Stored records:
###

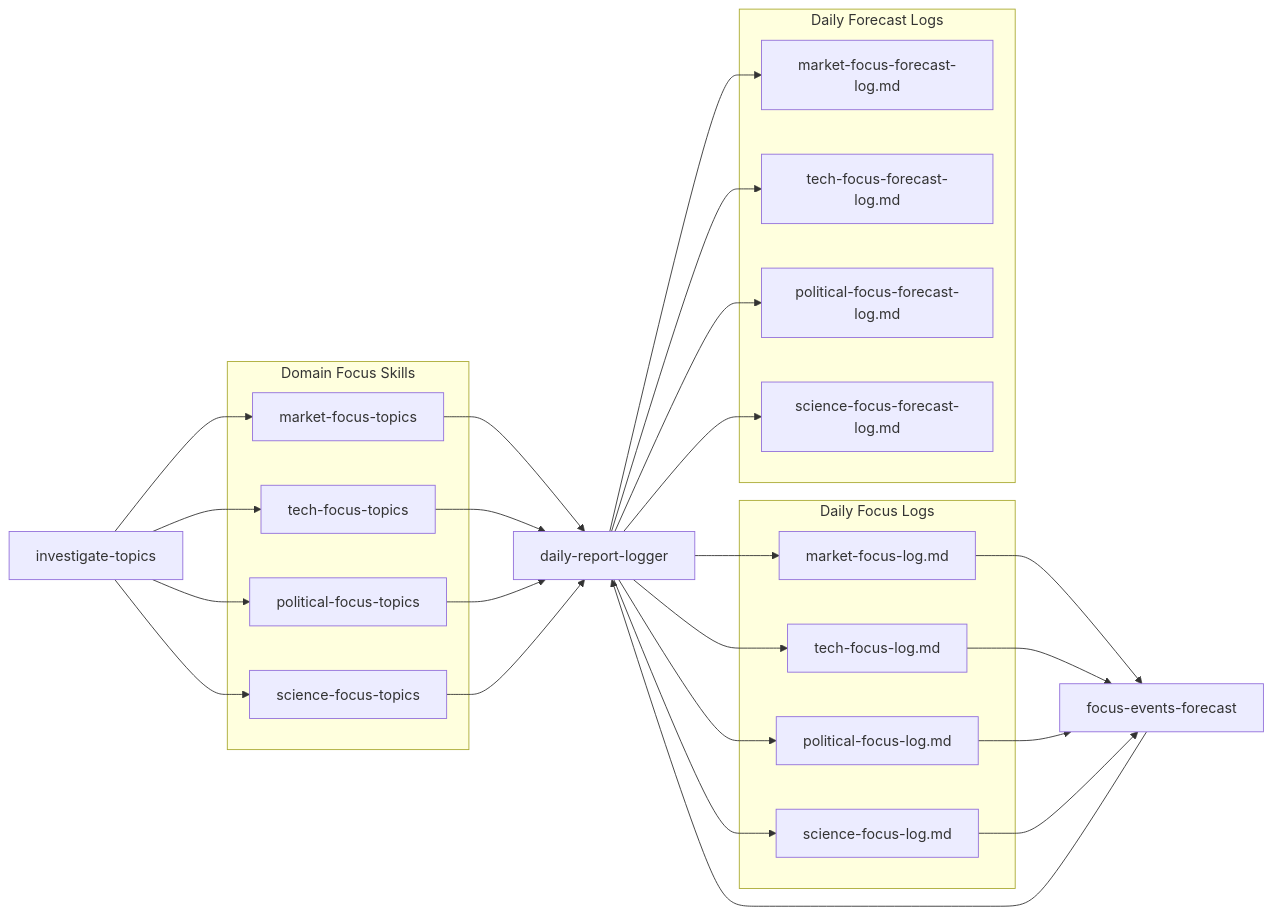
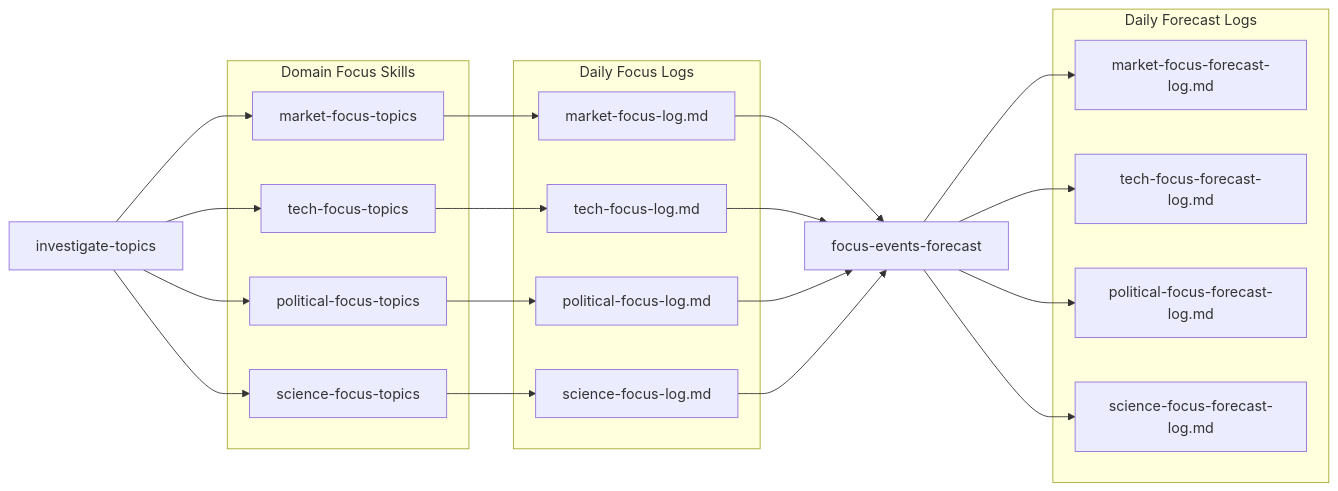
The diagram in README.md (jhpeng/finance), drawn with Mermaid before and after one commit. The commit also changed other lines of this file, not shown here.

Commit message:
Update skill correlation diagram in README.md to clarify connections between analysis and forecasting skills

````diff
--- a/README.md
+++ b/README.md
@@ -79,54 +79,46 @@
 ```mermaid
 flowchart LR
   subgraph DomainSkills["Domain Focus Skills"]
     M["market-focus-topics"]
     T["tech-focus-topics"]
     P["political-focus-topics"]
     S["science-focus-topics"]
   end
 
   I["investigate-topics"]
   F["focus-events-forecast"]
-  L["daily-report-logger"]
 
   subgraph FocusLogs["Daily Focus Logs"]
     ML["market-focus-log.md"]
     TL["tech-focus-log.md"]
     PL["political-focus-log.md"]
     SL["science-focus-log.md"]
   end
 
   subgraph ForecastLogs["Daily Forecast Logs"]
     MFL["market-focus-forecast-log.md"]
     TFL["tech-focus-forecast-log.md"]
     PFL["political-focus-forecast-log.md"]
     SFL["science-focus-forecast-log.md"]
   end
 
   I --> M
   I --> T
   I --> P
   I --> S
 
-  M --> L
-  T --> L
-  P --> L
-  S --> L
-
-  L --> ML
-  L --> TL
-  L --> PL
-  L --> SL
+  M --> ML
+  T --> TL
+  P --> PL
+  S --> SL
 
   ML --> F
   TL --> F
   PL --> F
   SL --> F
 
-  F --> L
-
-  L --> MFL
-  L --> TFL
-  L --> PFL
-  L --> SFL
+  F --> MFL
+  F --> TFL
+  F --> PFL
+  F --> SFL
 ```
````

###

* **Work instruction**
Write out the entries above word for word. Do not include the pictures.

* **Result of this task**
The diagram in README.md (jhpeng/finance), drawn with Mermaid before and after one commit. The commit also changed other lines of this file, not shown here.

Commit message:
Update skill correlation diagram in README.md to clarify connections between analysis and forecasting skills

````diff
--- a/README.md
+++ b/README.md
@@ -79,54 +79,46 @@
 ```mermaid
 flowchart LR
   subgraph DomainSkills["Domain Focus Skills"]
     M["market-focus-topics"]
     T["tech-focus-topics"]
     P["political-focus-topics"]
     S["science-focus-topics"]
   end
 
   I["investigate-topics"]
   F["focus-events-forecast"]
-  L["daily-report-logger"]
 
   subgraph FocusLogs["Daily Focus Logs"]
     ML["market-focus-log.md"]
     TL["tech-focus-log.md"]
     PL["political-focus-log.md"]
     SL["science-focus-log.md"]
   end
 
   subgraph ForecastLogs["Daily Forecast Logs"]
     MFL["market-focus-forecast-log.md"]
     TFL["tech-focus-forecast-log.md"]
     PFL["political-focus-forecast-log.md"]
     SFL["science-focus-forecast-log.md"]
   end
 
   I --> M
   I --> T
   I --> P
   I --> S
 
-  M --> L
-  T --> L
-  P --> L
-  S --> L
-
-  L --> ML
-  L --> TL
-  L --> PL
-  L --> SL
+  M --> ML
+  T --> TL
+  P --> PL
+  S --> SL
 
   ML --> F
   TL --> F
   PL --> F
   SL --> F
 
-  F --> L
-
-  L --> MFL
-  L --> TFL
-  L --> PFL
-  L --> SFL
+  F --> MFL
+  F --> TFL
+  F --> PFL
+  F --> SFL
 ```
````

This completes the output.